“My car, that I call ‘my hero’, and I went all over Kampala, bringing medical services closer to young people living with HIV, and in no time, my car and I were getting recognition from the media and other civil society organizations - and that is when I was invited to join the USAID/CSSA GUIDE program,” he says.
Kuraish is one of 20 pioneer GUIDE program participants (2022 cohort). GUIDE (Giving Rise to Ugandan Indigenous Direction and Experience) is USAID/CSSA’s cutting-edge servant leadership program designed to challenge the present situation in which Ugandan CSOs operate, by creating opportunities for powerful,thoughtful, and strategic collaboration among young leaders representing diverse communities.
“The GUIDE program fueled and repurposed my dream of lighting the candle for young people, especially those living with HIV,” he says.
“I can’t credit USAID/CSSA enough for unlocking my leadership potential in ways I hadn’t envisioned. I obtained substantial servant leadership skills that inspired and propelled me on a journey to be the change I desire to see out there.”
Kuraish says that by attending the virtual and in-person training and mentoring sessions, he picked up strategies for attaining influence in decision-making platforms and processes to benefit the people and entities he represents.
“That was such a game changer for me. I started to consciously position myself in places where decisions that affect my community are made - and almost immediately, I started to register a lot of tangible achievements”.
“As a result, I was selected to represent the civil society at the PEPFAR Regional Planning Meeting that was held in Johannesburg in March 2023. While at the event, I was selected to present the statement of the young delegates to Mr. John N. Nkengasong, the Ambassador-at-Large and Coordinator of United States Government Activities to Combat HIV/AIDS Globally,” he says.
“We were also able to get the PEPFAR Ambassador to agree to establish a PEPFAR Youth Council,” he adds delightfully. “And when I demonstrated to the PEPFAR stakeholder’s platform the work that I have done under Engaging Young Boys and Men in the Fight against HIV initiative, supported by the GUIDE program, PEPFAR invited us to bid for a 3 million USD grant,” he says.
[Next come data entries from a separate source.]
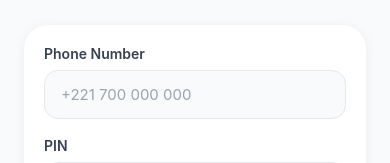
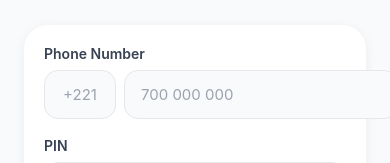
Before and after one commit to aboubacardiaby/wallet-mobilenext, a React Native app: screen /Login in a window 390 px wide. Shown: the part 325-488 px from the top of the page. Built offline with nearby package versions, Linux system fonts and the light colour scheme; no server answers.

Commit message:
add changes

```diff
--- a/src/api/client.js
+++ b/src/api/client.js
@@ -3,7 +3,7 @@ import axios from 'axios'
 import AsyncStorage from '@react-native-async-storage/async-storage'
 
 const api = axios.create({
-  baseURL: process.env.EXPO_PUBLIC_API_URL || 'http://localhost:8080/api/v1',
+  baseURL: process.env.EXPO_PUBLIC_API_URL || 'https://kalipeh-wallet-525776555218.us-central1.run.app/api/v1',
   headers: { 'Content-Type': 'application/json' },
 })
 
--- a/src/screens/LoginScreen.jsx
+++ b/src/screens/LoginScreen.jsx
@@ -15,15 +15,18 @@ export default function LoginScreen() {
   const navigation = useNavigation()
   const insets = useSafeAreaInsets()
   const { saveSession } = useAuth()
+  const [dialCode, setDialCode] = useState('')
   const [phone, setPhone] = useState('')
   const [pin, setPin] = useState('')
   const [loading, setLoading] = useState(false)
 
   const submit = async () => {
     if (!phone || !pin) return Toast.show({ type: 'error', text1: 'Fill in all fields' })
+    if (!dialCode.startsWith('+')) return Toast.show({ type: 'error', text1: 'Enter a valid dial code (e.g. +221)' })
     setLoading(true)
+    const fullPhone = (dialCode + phone).replace(/\s/g, '')
     try {
-      const { data } = await api.post('/auth/login', { phone_number: phone, pin })
+      const { data } = await api.post('/auth/login', { phone_number: fullPhone, pin: String(pin) })
       await saveSession(data.token, data.user)
       Toast.show({ type: 'success', text1: 'Welcome back!' })
     } catch (err) {
@@ -52,15 +55,26 @@ export default function LoginScreen() {
         {/* Form card */}
         <View style={s.card}>
           <Text style={s.label}>Phone Number</Text>
+          <View style={s.phoneRow}>
             <TextInput
-            style={s.input}
-            placeholder="+221 700 000 000"
+              style={[s.input, s.dialInput]}
+              value={dialCode}
+              onChangeText={v => setDialCode(v.startsWith('+') ? v : '+' + v.replace(/\D/g, ''))}
+              keyboardType="phone-pad"
+              maxLength={5}
+              placeholder="+221"
+              placeholderTextColor="#9CA3AF"
+            />
+            <TextInput
+              style={[s.input, s.phoneInput]}
+              placeholder="700 000 000"
               placeholderTextColor="#9CA3AF"
               keyboardType="phone-pad"
               value={phone}
               onChangeText={setPhone}
               autoCorrect={false}
             />
+          </View>
 
           <Text style={[s.label, { marginTop: 18 }]}>PIN</Text>
           <TextInput
@@ -96,6 +110,9 @@ const s = StyleSheet.create({
   card:        { backgroundColor: '#fff', borderRadius: 24, padding: 20, shadowColor: '#000', shadowOffset: { width: 0, height: 2 }, shadowOpacity: 0.06, shadowRadius: 12, elevation: 3, marginBottom: 20 },
   label:       { fontSize: 14, fontWeight: '600', color: '#374151', marginBottom: 8 },
   input:       { backgroundColor: '#F9FAFB', borderWidth: 1.5, borderColor: '#E5E7EB', borderRadius: 14, paddingHorizontal: 16, paddingVertical: 14, fontSize: 15, color: '#111827' },
+  phoneRow:    { flexDirection: 'row', gap: 8 },
+  dialInput:   { width: 72, textAlign: 'center' },
+  phoneInput:  { flex: 1 },
   pinInput:    { textAlign: 'center', fontSize: 24, letterSpacing: 10 },
   btn:         { backgroundColor: '#4F46E5', borderRadius: 14, paddingVertical: 16, alignItems: 'center', marginTop: 24, shadowColor: '#4F46E5', shadowOffset: { width: 0, height: 4 }, shadowOpacity: 0.3, shadowRadius: 8, elevation: 5 },
   btnDisabled: { opacity: 0.7 },
```
Also changed, not shown: .claude/settings.local.json (added), 8 other files (tests, documents, lock files or other folders). Lines whose indentation alone changed are shown as unchanged.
Kuraish, who says he now prides himself of serving young people beyond Uganda’s borders, adds that he was also invited to sit on the Global Fund Community Accountability Steering Committee for Research.
“This is a platform that brings together people from all over the world to highlight Global Fund’s accountability to key and affected populations, and now I get to effectively represent young people, thanks to USAID/CSSA”.
“And that’s not all”, he adds, “The GUIDE program also strengthened my proposal writing skills, as we learned how to develop competitive proposals that directly respond to community challenges. This has translated into actual grants for my organization, on top of the capacity strengthening grant from USAID/CSSA”.
“For example, shortly after I completed the GUIDE program, we (UYP) were invited to Dar-es-Salam by the Women’s Global Network for Reproductive Rights, where I used the skills I learned from GUIDE to pitch for a project, and we were awarded a grant of 16,000 USD,” he says. “And I am sure there are still more similar fundraising opportunities to come”.
USAID/Uganda Civil Society Strengthening Activity is a five-year Activity funded by USAID and implemented by East-West Management Institute that aims at supporting the capacity strengthening of Ugandan Civil Society Organizations to contribute to their improved development outcomes in four thematic areas: Health, with particular attention paid to achieving Uganda’s HIV/AIDS’ reduction goals; Education, youth, and child development; Agriculture and food security; and Democracy, rights, and governance.
Kuraish Success Story